▸ **Exercise description**
Note each line of the entries that includes "verticalAlign". Then copy those lines.
■ ■ ■ ■
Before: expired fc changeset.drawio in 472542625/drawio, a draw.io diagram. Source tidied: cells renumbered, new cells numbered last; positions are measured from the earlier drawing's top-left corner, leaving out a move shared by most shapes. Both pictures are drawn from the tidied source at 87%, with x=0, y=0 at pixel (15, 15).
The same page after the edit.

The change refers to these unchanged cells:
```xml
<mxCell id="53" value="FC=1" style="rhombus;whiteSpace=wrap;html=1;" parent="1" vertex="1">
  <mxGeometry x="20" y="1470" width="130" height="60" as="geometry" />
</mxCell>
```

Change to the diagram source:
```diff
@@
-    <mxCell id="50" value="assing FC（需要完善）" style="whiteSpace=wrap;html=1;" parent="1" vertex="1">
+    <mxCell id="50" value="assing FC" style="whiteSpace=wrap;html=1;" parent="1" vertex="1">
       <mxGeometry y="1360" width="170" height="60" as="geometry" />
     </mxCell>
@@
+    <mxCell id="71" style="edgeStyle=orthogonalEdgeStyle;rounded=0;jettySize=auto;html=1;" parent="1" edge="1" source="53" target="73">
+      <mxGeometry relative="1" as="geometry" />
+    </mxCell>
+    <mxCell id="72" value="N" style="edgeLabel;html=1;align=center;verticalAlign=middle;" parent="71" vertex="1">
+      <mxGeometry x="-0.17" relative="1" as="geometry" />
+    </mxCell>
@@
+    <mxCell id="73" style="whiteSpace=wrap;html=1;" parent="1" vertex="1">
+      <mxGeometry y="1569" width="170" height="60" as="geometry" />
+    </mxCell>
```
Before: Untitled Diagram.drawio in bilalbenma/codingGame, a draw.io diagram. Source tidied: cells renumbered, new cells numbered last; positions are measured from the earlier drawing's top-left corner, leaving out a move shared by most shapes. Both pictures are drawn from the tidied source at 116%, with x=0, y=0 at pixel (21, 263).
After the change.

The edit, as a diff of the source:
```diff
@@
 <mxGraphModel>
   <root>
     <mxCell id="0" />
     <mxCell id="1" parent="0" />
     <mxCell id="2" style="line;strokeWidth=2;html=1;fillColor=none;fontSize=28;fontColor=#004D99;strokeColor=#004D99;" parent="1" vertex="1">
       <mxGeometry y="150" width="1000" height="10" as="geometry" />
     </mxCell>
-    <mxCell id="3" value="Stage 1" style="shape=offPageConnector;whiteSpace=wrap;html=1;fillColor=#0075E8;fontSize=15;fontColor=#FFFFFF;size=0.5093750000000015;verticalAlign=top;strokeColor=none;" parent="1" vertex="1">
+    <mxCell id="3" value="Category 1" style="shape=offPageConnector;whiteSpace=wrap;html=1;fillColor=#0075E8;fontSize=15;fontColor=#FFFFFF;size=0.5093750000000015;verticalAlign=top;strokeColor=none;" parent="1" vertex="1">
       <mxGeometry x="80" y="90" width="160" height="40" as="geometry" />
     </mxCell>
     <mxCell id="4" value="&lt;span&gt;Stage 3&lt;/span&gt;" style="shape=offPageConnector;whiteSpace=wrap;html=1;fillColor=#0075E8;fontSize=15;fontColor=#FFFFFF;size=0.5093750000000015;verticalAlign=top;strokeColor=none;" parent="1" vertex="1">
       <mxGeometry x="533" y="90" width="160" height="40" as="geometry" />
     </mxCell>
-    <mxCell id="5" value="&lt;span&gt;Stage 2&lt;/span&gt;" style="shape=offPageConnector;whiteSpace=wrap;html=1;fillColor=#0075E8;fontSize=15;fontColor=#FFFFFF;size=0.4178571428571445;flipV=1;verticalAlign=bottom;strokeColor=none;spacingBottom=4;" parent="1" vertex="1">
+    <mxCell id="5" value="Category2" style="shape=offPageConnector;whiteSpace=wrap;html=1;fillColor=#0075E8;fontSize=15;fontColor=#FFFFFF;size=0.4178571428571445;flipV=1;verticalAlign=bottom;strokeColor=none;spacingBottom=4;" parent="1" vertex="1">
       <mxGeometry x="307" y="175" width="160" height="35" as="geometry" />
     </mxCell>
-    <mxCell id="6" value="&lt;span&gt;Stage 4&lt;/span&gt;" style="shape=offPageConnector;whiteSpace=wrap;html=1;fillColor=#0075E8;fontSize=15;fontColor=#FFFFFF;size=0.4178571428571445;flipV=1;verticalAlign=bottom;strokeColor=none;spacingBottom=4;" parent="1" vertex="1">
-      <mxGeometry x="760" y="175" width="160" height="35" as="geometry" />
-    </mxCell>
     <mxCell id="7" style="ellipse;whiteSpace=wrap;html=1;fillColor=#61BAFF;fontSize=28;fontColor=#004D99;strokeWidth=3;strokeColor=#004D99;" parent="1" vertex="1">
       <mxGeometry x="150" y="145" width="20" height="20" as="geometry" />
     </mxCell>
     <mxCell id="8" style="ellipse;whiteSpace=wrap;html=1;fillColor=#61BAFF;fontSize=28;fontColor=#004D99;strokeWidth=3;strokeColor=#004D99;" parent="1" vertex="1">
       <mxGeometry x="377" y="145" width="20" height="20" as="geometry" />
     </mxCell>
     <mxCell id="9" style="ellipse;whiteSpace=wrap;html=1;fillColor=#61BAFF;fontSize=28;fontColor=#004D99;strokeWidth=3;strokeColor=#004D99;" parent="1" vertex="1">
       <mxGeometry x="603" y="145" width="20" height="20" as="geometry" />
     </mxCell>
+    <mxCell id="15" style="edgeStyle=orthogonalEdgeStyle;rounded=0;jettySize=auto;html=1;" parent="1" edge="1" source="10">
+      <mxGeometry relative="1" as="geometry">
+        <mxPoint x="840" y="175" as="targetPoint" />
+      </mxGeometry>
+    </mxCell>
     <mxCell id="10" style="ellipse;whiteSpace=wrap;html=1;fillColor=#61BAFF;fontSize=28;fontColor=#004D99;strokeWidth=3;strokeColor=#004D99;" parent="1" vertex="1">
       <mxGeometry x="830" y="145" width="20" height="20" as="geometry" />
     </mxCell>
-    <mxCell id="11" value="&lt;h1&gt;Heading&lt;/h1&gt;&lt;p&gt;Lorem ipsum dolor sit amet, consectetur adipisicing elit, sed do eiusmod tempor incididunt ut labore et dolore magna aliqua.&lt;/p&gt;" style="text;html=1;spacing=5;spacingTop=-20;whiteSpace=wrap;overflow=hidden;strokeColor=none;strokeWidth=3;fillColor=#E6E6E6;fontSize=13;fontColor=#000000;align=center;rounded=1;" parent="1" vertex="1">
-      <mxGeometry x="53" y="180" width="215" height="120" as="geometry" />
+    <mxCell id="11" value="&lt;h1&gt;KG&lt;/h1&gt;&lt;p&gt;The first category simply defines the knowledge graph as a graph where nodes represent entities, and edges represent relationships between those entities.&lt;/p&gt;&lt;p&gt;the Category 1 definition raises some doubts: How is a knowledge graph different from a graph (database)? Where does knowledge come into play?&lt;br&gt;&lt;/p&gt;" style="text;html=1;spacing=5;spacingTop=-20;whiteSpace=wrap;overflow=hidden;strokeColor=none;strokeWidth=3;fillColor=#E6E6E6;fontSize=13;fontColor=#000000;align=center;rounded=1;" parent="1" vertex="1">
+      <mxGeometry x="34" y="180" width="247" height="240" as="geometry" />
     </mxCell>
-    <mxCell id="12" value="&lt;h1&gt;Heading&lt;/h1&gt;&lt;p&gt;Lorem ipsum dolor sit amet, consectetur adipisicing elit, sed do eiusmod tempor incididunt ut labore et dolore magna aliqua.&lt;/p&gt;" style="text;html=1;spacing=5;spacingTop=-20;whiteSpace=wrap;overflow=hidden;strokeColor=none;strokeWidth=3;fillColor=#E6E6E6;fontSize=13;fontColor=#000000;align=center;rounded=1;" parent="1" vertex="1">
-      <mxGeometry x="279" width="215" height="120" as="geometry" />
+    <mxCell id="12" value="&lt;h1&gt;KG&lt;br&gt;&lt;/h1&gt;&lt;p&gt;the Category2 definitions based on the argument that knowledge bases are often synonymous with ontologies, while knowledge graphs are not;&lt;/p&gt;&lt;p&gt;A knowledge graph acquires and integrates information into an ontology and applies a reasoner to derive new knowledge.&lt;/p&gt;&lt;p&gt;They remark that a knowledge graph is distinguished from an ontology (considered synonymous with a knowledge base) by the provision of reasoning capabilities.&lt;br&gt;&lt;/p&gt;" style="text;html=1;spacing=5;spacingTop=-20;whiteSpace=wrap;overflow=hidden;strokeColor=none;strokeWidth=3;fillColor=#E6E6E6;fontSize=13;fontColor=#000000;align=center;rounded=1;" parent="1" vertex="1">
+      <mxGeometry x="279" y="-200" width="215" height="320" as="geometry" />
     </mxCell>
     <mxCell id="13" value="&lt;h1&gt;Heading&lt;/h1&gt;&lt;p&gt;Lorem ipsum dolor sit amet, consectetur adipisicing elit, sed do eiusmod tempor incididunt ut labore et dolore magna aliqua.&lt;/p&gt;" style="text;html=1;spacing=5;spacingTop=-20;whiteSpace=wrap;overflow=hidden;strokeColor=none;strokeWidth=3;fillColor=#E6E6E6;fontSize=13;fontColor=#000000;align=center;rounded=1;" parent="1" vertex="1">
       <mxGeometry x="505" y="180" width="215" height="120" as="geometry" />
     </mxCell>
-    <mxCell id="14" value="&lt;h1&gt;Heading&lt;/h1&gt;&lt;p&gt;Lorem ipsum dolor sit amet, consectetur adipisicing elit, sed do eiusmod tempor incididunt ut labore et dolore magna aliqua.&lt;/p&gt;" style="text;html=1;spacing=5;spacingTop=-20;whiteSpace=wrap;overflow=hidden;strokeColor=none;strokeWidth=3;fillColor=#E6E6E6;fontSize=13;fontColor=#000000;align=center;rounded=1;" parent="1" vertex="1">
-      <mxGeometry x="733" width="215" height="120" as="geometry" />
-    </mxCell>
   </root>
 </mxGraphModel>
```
■ ■ ■ ■
▸ **Reply to the exercise**
+    <mxCell id="72" value="N" style="edgeLabel;html=1;align=center;verticalAlign=middle;" parent="71" vertex="1">
-    <mxCell id="3" value="Stage 1" style="shape=offPageConnector;whiteSpace=wrap;html=1;fillColor=#0075E8;fontSize=15;fontColor=#FFFFFF;size=0.5093750000000015;verticalAlign=top;strokeColor=none;" parent="1" vertex="1">
+    <mxCell id="3" value="Category 1" style="shape=offPageConnector;whiteSpace=wrap;html=1;fillColor=#0075E8;fontSize=15;fontColor=#FFFFFF;size=0.5093750000000015;verticalAlign=top;strokeColor=none;" parent="1" vertex="1">
     <mxCell id="4" value="&lt;span&gt;Stage 3&lt;/span&gt;" style="shape=offPageConnector;whiteSpace=wrap;html=1;fillColor=#0075E8;fontSize=15;fontColor=#FFFFFF;size=0.5093750000000015;verticalAlign=top;strokeColor=none;" parent="1" vertex="1">
-    <mxCell id="5" value="&lt;span&gt;Stage 2&lt;/span&gt;" style="shape=offPageConnector;whiteSpace=wrap;html=1;fillColor=#0075E8;fontSize=15;fontColor=#FFFFFF;size=0.4178571428571445;flipV=1;verticalAlign=bottom;strokeColor=none;spacingBottom=4;" parent="1" vertex="1">
+    <mxCell id="5" value="Category2" style="shape=offPageConnector;whiteSpace=wrap;html=1;fillColor=#0075E8;fontSize=15;fontColor=#FFFFFF;size=0.4178571428571445;flipV=1;verticalAlign=bottom;strokeColor=none;spacingBottom=4;" parent="1" vertex="1">
-    <mxCell id="6" value="&lt;span&gt;Stage 4&lt;/span&gt;" style="shape=offPageConnector;whiteSpace=wrap;html=1;fillColor=#0075E8;fontSize=15;fontColor=#FFFFFF;size=0.4178571428571445;flipV=1;verticalAlign=bottom;strokeColor=none;spacingBottom=4;" parent="1" vertex="1">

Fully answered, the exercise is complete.